Whatever the records say, repeat them exactly as given.

### Extracted information

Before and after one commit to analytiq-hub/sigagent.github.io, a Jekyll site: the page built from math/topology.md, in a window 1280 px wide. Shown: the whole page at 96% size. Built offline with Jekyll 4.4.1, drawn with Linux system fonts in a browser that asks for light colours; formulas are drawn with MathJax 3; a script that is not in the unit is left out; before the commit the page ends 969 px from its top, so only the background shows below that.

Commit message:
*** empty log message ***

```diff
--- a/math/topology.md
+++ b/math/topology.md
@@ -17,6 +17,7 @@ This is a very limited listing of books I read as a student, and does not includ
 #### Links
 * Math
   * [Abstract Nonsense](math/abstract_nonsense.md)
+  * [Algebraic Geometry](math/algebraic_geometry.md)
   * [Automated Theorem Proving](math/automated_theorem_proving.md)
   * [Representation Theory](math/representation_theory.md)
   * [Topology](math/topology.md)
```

######

◆ Your response ◆
Before and after one commit to analytiq-hub/sigagent.github.io, a Jekyll site: the page built from math/topology.md, in a window 1280 px wide. Shown: the whole page at 96% size. Built offline with Jekyll 4.4.1, drawn with Linux system fonts in a browser that asks for light colours; formulas are drawn with MathJax 3; a script that is not in the unit is left out; before the commit the page ends 969 px from its top, so only the background shows below that.

Commit message:
*** empty log message ***

```diff
--- a/math/topology.md
+++ b/math/topology.md
@@ -17,6 +17,7 @@ This is a very limited listing of books I read as a student, and does not includ
 #### Links
 * Math
   * [Abstract Nonsense](math/abstract_nonsense.md)
+  * [Algebraic Geometry](math/algebraic_geometry.md)
   * [Automated Theorem Proving](math/automated_theorem_proving.md)
   * [Representation Theory](math/representation_theory.md)
   * [Topology](math/topology.md)
```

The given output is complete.